WORK ORDER
With the pictures left out, write out the records verbatim.

Stored data entries

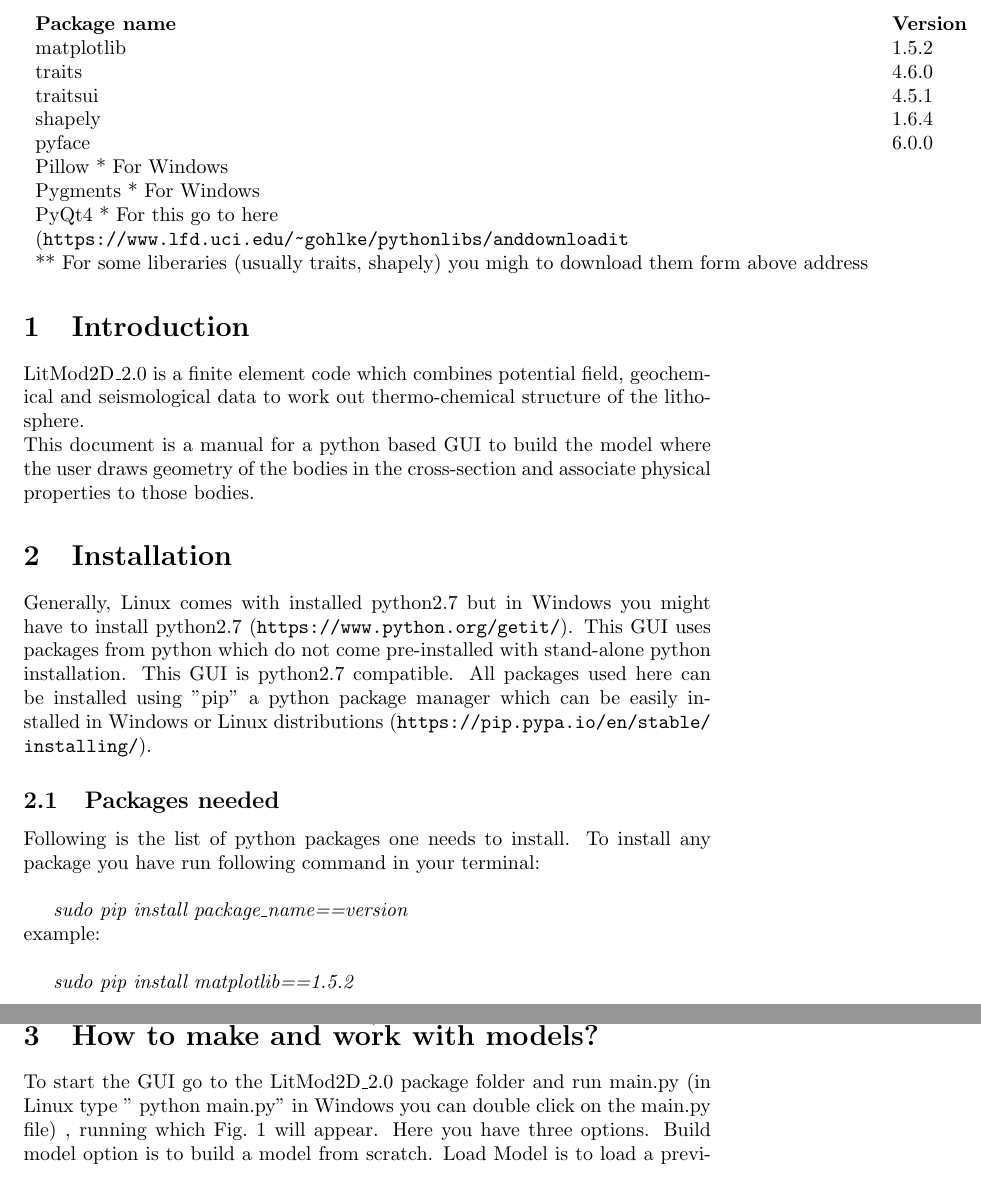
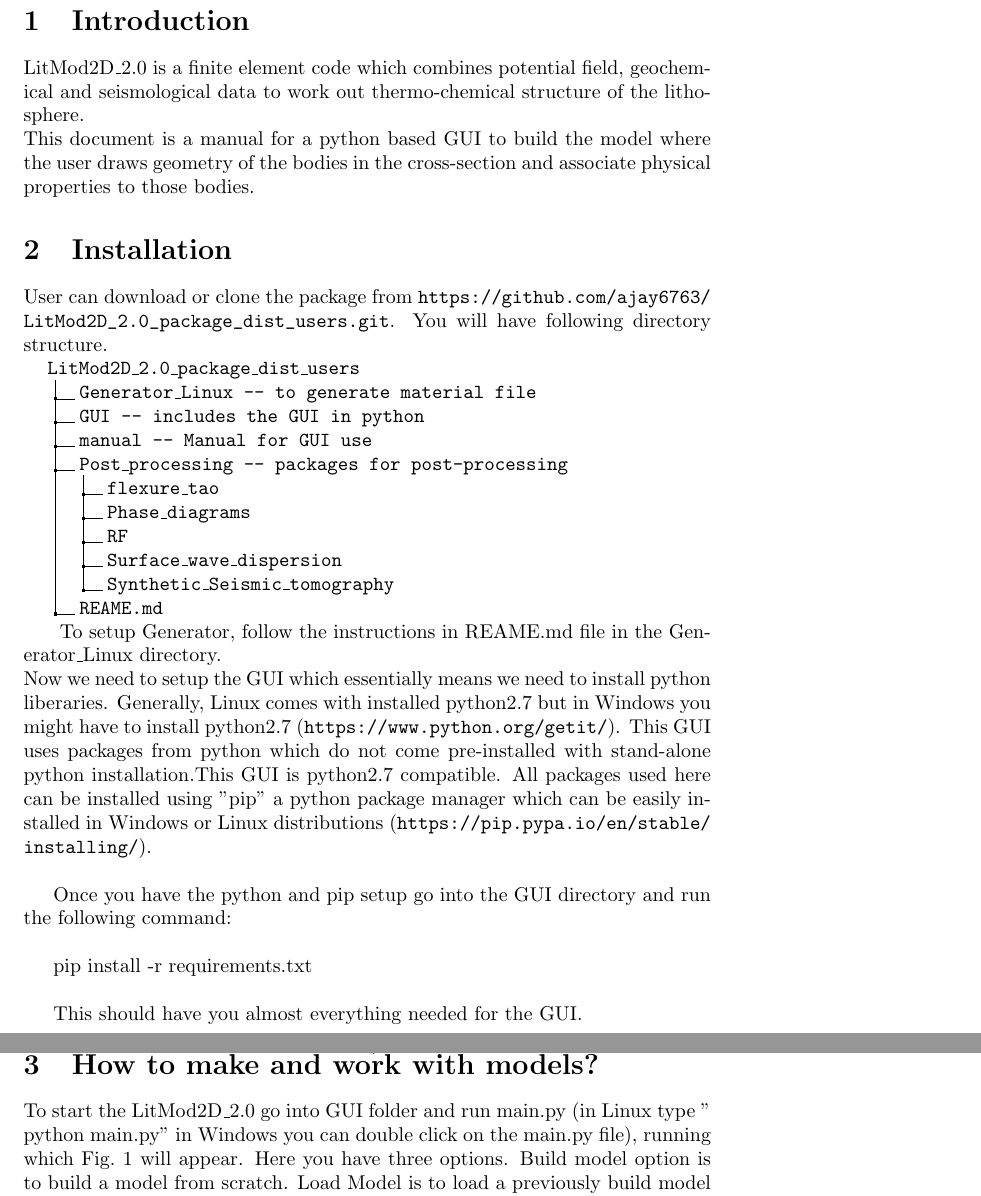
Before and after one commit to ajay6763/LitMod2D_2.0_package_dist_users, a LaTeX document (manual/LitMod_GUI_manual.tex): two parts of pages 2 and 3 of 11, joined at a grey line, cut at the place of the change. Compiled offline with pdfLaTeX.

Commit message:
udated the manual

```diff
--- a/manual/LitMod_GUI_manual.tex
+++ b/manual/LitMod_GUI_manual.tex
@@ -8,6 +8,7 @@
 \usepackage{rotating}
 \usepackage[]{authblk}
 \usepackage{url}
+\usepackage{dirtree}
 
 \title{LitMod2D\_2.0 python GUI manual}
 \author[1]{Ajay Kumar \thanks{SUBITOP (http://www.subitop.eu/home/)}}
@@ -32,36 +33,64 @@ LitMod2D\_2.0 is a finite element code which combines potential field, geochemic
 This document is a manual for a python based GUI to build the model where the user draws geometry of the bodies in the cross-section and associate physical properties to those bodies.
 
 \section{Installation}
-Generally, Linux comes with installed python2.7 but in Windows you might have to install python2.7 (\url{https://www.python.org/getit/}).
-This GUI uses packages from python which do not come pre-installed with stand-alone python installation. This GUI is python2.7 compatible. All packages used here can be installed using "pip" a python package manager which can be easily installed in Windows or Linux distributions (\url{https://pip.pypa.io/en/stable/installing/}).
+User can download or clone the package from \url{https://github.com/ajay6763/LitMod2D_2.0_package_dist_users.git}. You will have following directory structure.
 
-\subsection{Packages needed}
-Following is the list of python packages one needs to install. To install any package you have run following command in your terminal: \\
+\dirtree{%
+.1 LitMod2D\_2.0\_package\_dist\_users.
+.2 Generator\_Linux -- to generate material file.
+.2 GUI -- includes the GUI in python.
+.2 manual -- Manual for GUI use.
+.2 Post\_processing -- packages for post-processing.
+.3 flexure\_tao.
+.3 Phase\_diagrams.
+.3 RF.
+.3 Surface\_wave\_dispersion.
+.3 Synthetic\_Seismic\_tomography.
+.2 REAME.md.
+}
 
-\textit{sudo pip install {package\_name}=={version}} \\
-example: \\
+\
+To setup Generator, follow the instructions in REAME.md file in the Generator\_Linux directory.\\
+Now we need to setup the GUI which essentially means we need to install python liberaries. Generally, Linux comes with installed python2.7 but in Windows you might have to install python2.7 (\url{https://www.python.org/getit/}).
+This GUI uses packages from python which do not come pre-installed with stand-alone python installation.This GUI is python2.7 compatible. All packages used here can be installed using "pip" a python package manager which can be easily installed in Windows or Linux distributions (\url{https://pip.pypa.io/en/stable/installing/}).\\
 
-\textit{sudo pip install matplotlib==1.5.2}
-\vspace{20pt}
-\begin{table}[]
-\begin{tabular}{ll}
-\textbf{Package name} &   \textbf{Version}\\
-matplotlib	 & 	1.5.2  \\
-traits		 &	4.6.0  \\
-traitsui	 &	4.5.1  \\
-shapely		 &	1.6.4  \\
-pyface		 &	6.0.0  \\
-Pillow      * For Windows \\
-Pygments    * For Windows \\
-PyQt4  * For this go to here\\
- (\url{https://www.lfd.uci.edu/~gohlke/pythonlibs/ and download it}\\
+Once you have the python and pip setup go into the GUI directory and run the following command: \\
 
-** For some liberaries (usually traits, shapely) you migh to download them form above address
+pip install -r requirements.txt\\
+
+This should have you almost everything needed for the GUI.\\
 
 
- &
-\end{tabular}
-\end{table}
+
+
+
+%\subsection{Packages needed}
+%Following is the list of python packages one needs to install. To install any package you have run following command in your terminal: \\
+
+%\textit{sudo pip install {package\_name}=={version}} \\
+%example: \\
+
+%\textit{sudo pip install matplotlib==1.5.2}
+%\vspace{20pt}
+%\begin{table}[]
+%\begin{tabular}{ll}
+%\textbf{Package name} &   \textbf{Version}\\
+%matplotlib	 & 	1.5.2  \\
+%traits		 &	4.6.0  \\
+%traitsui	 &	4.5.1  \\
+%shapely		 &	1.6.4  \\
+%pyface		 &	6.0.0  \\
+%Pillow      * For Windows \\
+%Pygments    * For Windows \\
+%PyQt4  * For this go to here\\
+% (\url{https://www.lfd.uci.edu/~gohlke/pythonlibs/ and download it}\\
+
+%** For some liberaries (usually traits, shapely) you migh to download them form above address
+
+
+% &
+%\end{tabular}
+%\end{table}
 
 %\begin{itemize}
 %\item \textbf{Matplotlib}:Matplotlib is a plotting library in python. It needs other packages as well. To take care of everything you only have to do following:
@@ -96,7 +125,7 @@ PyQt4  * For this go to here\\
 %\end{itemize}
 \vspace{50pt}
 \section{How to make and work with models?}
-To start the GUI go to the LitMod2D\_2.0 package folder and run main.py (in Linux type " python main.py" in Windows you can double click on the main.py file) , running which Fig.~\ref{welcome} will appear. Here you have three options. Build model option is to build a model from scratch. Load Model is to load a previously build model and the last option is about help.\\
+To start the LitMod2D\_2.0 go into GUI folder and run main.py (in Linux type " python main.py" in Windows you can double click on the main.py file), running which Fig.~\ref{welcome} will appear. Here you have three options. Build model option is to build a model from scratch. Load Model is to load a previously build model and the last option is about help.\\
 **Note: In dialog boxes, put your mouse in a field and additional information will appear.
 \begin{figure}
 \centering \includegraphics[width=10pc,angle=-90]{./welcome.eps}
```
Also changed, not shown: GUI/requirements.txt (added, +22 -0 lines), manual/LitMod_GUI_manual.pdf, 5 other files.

RESPONSE
Before and after one commit to ajay6763/LitMod2D_2.0_package_dist_users, a LaTeX document (manual/LitMod_GUI_manual.tex): two parts of pages 2 and 3 of 11, joined at a grey line, cut at the place of the change. Compiled offline with pdfLaTeX.

Commit message:
udated the manual

```diff
--- a/manual/LitMod_GUI_manual.tex
+++ b/manual/LitMod_GUI_manual.tex
@@ -8,6 +8,7 @@
 \usepackage{rotating}
 \usepackage[]{authblk}
 \usepackage{url}
+\usepackage{dirtree}
 
 \title{LitMod2D\_2.0 python GUI manual}
 \author[1]{Ajay Kumar \thanks{SUBITOP (http://www.subitop.eu/home/)}}
@@ -32,36 +33,64 @@ LitMod2D\_2.0 is a finite element code which combines potential field, geochemic
 This document is a manual for a python based GUI to build the model where the user draws geometry of the bodies in the cross-section and associate physical properties to those bodies.
 
 \section{Installation}
-Generally, Linux comes with installed python2.7 but in Windows you might have to install python2.7 (\url{https://www.python.org/getit/}).
-This GUI uses packages from python which do not come pre-installed with stand-alone python installation. This GUI is python2.7 compatible. All packages used here can be installed using "pip" a python package manager which can be easily installed in Windows or Linux distributions (\url{https://pip.pypa.io/en/stable/installing/}).
+User can download or clone the package from \url{https://github.com/ajay6763/LitMod2D_2.0_package_dist_users.git}. You will have following directory structure.
 
-\subsection{Packages needed}
-Following is the list of python packages one needs to install. To install any package you have run following command in your terminal: \\
+\dirtree{%
+.1 LitMod2D\_2.0\_package\_dist\_users.
+.2 Generator\_Linux -- to generate material file.
+.2 GUI -- includes the GUI in python.
+.2 manual -- Manual for GUI use.
+.2 Post\_processing -- packages for post-processing.
+.3 flexure\_tao.
+.3 Phase\_diagrams.
+.3 RF.
+.3 Surface\_wave\_dispersion.
+.3 Synthetic\_Seismic\_tomography.
+.2 REAME.md.
+}
 
-\textit{sudo pip install {package\_name}=={version}} \\
-example: \\
+\
+To setup Generator, follow the instructions in REAME.md file in the Generator\_Linux directory.\\
+Now we need to setup the GUI which essentially means we need to install python liberaries. Generally, Linux comes with installed python2.7 but in Windows you might have to install python2.7 (\url{https://www.python.org/getit/}).
+This GUI uses packages from python which do not come pre-installed with stand-alone python installation.This GUI is python2.7 compatible. All packages used here can be installed using "pip" a python package manager which can be easily installed in Windows or Linux distributions (\url{https://pip.pypa.io/en/stable/installing/}).\\
 
-\textit{sudo pip install matplotlib==1.5.2}
-\vspace{20pt}
-\begin{table}[]
-\begin{tabular}{ll}
-\textbf{Package name} &   \textbf{Version}\\
-matplotlib	 & 	1.5.2  \\
-traits		 &	4.6.0  \\
-traitsui	 &	4.5.1  \\
-shapely		 &	1.6.4  \\
-pyface		 &	6.0.0  \\
-Pillow      * For Windows \\
-Pygments    * For Windows \\
-PyQt4  * For this go to here\\
- (\url{https://www.lfd.uci.edu/~gohlke/pythonlibs/ and download it}\\
+Once you have the python and pip setup go into the GUI directory and run the following command: \\
 
-** For some liberaries (usually traits, shapely) you migh to download them form above address
+pip install -r requirements.txt\\
+
+This should have you almost everything needed for the GUI.\\
 
 
- &
-\end{tabular}
-\end{table}
+
+
+
+%\subsection{Packages needed}
+%Following is the list of python packages one needs to install. To install any package you have run following command in your terminal: \\
+
+%\textit{sudo pip install {package\_name}=={version}} \\
+%example: \\
+
+%\textit{sudo pip install matplotlib==1.5.2}
+%\vspace{20pt}
+%\begin{table}[]
+%\begin{tabular}{ll}
+%\textbf{Package name} &   \textbf{Version}\\
+%matplotlib	 & 	1.5.2  \\
+%traits		 &	4.6.0  \\
+%traitsui	 &	4.5.1  \\
+%shapely		 &	1.6.4  \\
+%pyface		 &	6.0.0  \\
+%Pillow      * For Windows \\
+%Pygments    * For Windows \\
+%PyQt4  * For this go to here\\
+% (\url{https://www.lfd.uci.edu/~gohlke/pythonlibs/ and download it}\\
+
+%** For some liberaries (usually traits, shapely) you migh to download them form above address
+
+
+% &
+%\end{tabular}
+%\end{table}
 
 %\begin{itemize}
 %\item \textbf{Matplotlib}:Matplotlib is a plotting library in python. It needs other packages as well. To take care of everything you only have to do following:
@@ -96,7 +125,7 @@ PyQt4  * For this go to here\\
 %\end{itemize}
 \vspace{50pt}
 \section{How to make and work with models?}
-To start the GUI go to the LitMod2D\_2.0 package folder and run main.py (in Linux type " python main.py" in Windows you can double click on the main.py file) , running which Fig.~\ref{welcome} will appear. Here you have three options. Build model option is to build a model from scratch. Load Model is to load a previously build model and the last option is about help.\\
+To start the LitMod2D\_2.0 go into GUI folder and run main.py (in Linux type " python main.py" in Windows you can double click on the main.py file), running which Fig.~\ref{welcome} will appear. Here you have three options. Build model option is to build a model from scratch. Load Model is to load a previously build model and the last option is about help.\\
 **Note: In dialog boxes, put your mouse in a field and additional information will appear.
 \begin{figure}
 \centering \includegraphics[width=10pc,angle=-90]{./welcome.eps}
```
Also changed, not shown: GUI/requirements.txt (added, +22 -0 lines), manual/LitMod_GUI_manual.pdf, 5 other files.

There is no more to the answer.